One paper, published by Alexander Otto in Nature indicated a long-term equilibrium climate sensitivity of about 2 degrees Celsius based on new data from recent decades. This new model estimate is still in the range of 1.5-4.5 degrees Celsius provided by most model runs. Furthermore, the study found almost no significant changes to equilibrium climate sensitivity in the long-term trend.
Another Nature study, conducted by Roger Bodman of Victoria University, also found that model estimates for equilibrium climate sensitivity were not lower than previous estimates.
The conclusions to draw from this information are manifold.
The first is that model estimates for equilibrium climate sensitivity are not the best measure of total, long-term climate change. For that we should take a look at past Earth climates. From these measurements, we can find an Earth System Sensitivity of about 6 degrees Celsius for each doubling of CO2. This measure is consistent with Earth climates 50-65 million years ago when CO2 measured about 580 parts per million and temperatures were more than 6 degrees Celsius warmer.

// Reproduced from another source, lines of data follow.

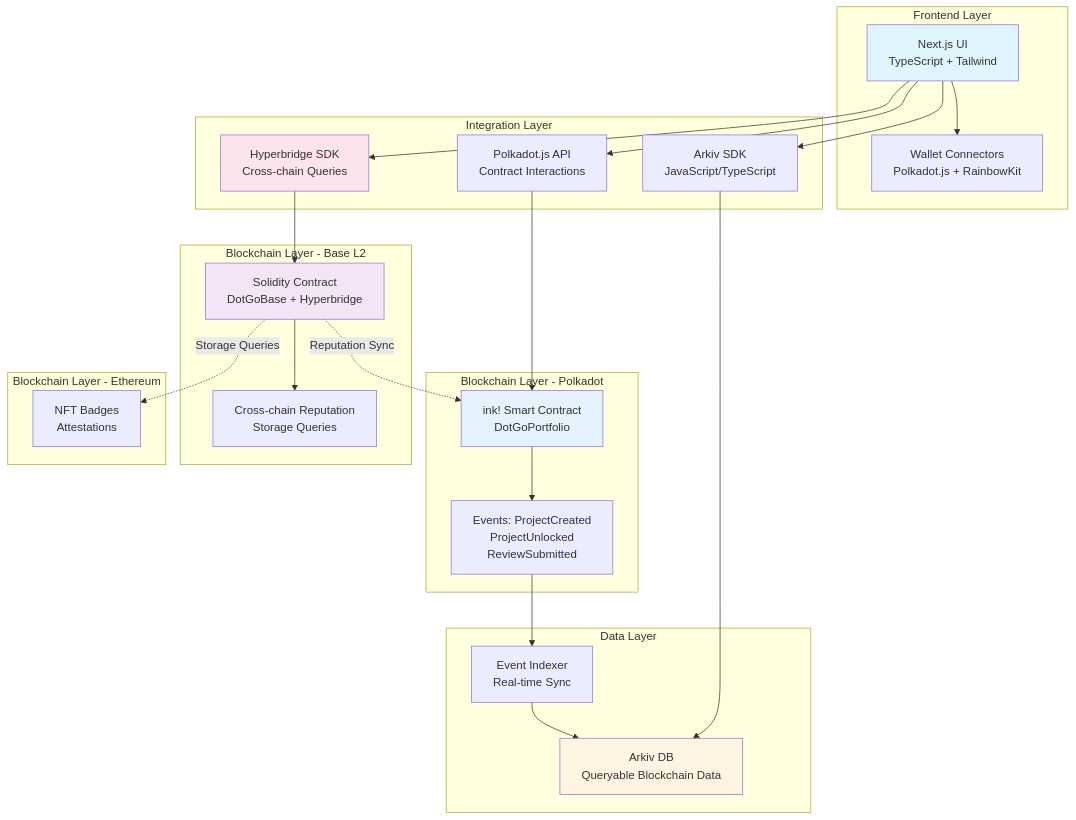
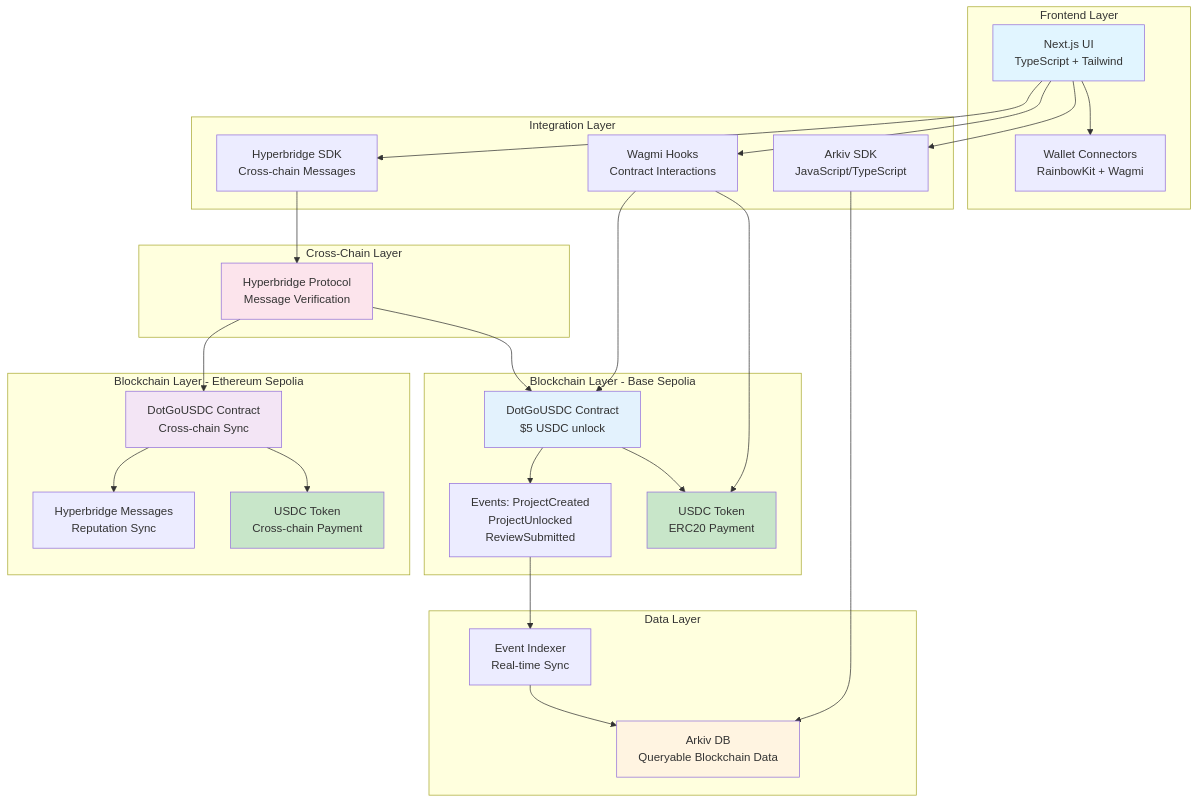
One commit to MarxMad/Sub0Polk changed the first of 6 diagrams in README.md. Above: the diagram before and after it, drawn with Mermaid. The commit also changed other lines of this file, not shown here.

````diff
--- a/README.md
+++ b/README.md
@@ -42,55 +42,62 @@
 ```mermaid
 graph TB
     subgraph "Frontend Layer"
         UI[Next.js UI<br/>TypeScript + Tailwind]
-        WC[Wallet Connectors<br/>Polkadot.js + RainbowKit]
+        WC[Wallet Connectors<br/>RainbowKit + Wagmi]
     end
 
     subgraph "Data Layer"
         Arkiv[Arkiv DB<br/>Queryable Blockchain Data]
         Indexer[Event Indexer<br/>Real-time Sync]
     end
 
     subgraph "Integration Layer"
         ArkivSDK[Arkiv SDK<br/>JavaScript/TypeScript]
-        HyperbridgeSDK[Hyperbridge SDK<br/>Cross-chain Queries]
-        PolkadotJS[Polkadot.js API<br/>Contract Interactions]
+        HyperbridgeSDK[Hyperbridge SDK<br/>Cross-chain Messages]
+        WagmiHooks[Wagmi Hooks<br/>Contract Interactions]
     end
 
-    subgraph "Blockchain Layer - Polkadot"
-        PolkadotSC[ink! Smart Contract<br/>DotGoPortfolio]
-        PolkadotEvents[Events: ProjectCreated<br/>ProjectUnlocked<br/>ReviewSubmitted]
+    subgraph "Blockchain Layer - Base Sepolia"
+        BaseSC[DotGoUSDC Contract<br/>$5 USDC unlock]
+        BaseEvents[Events: ProjectCreated<br/>ProjectUnlocked<br/>ReviewSubmitted]
+        USDC_Base[USDC Token<br/>ERC20 Payment]
     end
 
-    subgraph "Blockchain Layer - Base L2"
-        BaseSC[Solidity Contract<br/>DotGoBase + Hyperbridge]
-        BaseEvents[Cross-chain Reputation<br/>Storage Queries]
+    subgraph "Blockchain Layer - Ethereum Sepolia"
+        EthSC[DotGoUSDC Contract<br/>Cross-chain Sync]
+        EthEvents[Hyperbridge Messages<br/>Reputation Sync]
+        USDC_Eth[USDC Token<br/>Cross-chain Payment]
     end
 
-    subgraph "Blockchain Layer - Ethereum"
-        EthereumData[NFT Badges<br/>Attestations]
+    subgraph "Cross-Chain Layer"
+        Hyperbridge[Hyperbridge Protocol<br/>Message Verification]
     end
 
     UI --> WC
     UI --> ArkivSDK
     UI --> HyperbridgeSDK
-    UI --> PolkadotJS
+    UI --> WagmiHooks
 
     ArkivSDK --> Arkiv
     Indexer --> Arkiv
-    PolkadotEvents --> Indexer
+    BaseEvents --> Indexer
 
-    PolkadotJS --> PolkadotSC
-    PolkadotSC --> PolkadotEvents
+    WagmiHooks --> BaseSC
+    WagmiHooks --> USDC_Base
+    BaseSC --> BaseEvents
+    BaseSC --> USDC_Base
 
-    HyperbridgeSDK --> BaseSC
-    BaseSC --> BaseEvents
-    BaseSC -.->|Storage Queries| EthereumData
-    BaseSC -.->|Reputation Sync| PolkadotSC
+    HyperbridgeSDK --> Hyperbridge
+    Hyperbridge --> BaseSC
+    Hyperbridge --> EthSC
+    EthSC --> EthEvents
+    EthSC --> USDC_Eth
 
     style UI fill:#e1f5ff
     style Arkiv fill:#fff4e1
-    style PolkadotSC fill:#e3f2fd
-    style BaseSC fill:#f3e5f5
-    style HyperbridgeSDK fill:#fce4ec
+    style BaseSC fill:#e3f2fd
+    style EthSC fill:#f3e5f5
+    style Hyperbridge fill:#fce4ec
+    style USDC_Base fill:#c8e6c9
+    style USDC_Eth fill:#c8e6c9
 ```
````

The second conclusion is that long-term change will likely take many centuries to completely unfold. So long-term climate sensitivity measures like ECS or ESS are not good indicators for how fast Earth temperatures will increase within a given decade. Some decades may see relatively slow increases, some little or no increase, and some remarkably rapid increases. However, the overall trend will be for warming, and probably a more rapid pace of warming than that seen in the geological record due to the fact that the human CO2 forcing is currently so powerful.
Furthermore, the .2 degrees Celsius warming during the 1990s and the .1 degrees Celsius atmospheric warming during the 2000s are not entirely indicative of what the long-term trend will look like. In all likelihood, natural variability favored warming more during the 1990s and less so during the 2000s. This is hinted at in the El Nino/La Nina cycle with many powerful El Ninos (which tend to warm the atmosphere) evident during the 1990s while La Ninas (which tend to cool the atmosphere) were more prevalent during the late 2000s.
The third conclusion is that major Earth system feedbacks are beginning to kick in that are likely to make observations of the climates of past decades less relevant. Loss of albedo, ice sheet melt, ocean heat uptake, and environmental carbon release all have a roll to play in future atmospheric warming. Together with a continued and growing human CO2 forcing, these and other factors will determine the pace of warming over the next century. Under business as usual, worldwide CO2 levels hit somewhere between 800 and 1000 parts per million by the end of this century. Such a strong forcing is likely to have very powerful and damaging effects on Earth’s climate system. Even the models that do not take into account slow feedbacks are showing warming of 5-7 degrees Celsius by the end of this century if business as usual emissions continue. And for such a high degree of warming to take place even without the additional contribution from a number of slow feedbacks would be a terrible result.
Fourth, it should be noted that ‘slow feedbacks’ are already beginning to emerge at a more rapid pace than previously estimated. One example, loss of sea ice, is already reducing the northern polar region’s albedo. Another instance, methane hydrate and tundra methane release, are also already adding a positive amplifying feedback to human-caused warming.
Finally, it is worth noting that a more rapid than expected melt of polar ice would temporarily keep temperatures lower at the cost of a more rapid pace of sea level rise combined with much more extreme weather. Such higher than expected paces of melt are entirely possible and, in certain regions, appear to be happening now. In one example northern polar sea ice has experienced an 80% loss of volume since 1980. The result is that northern hemisphere sea ice melt is occurring 80 years ahead of model projections.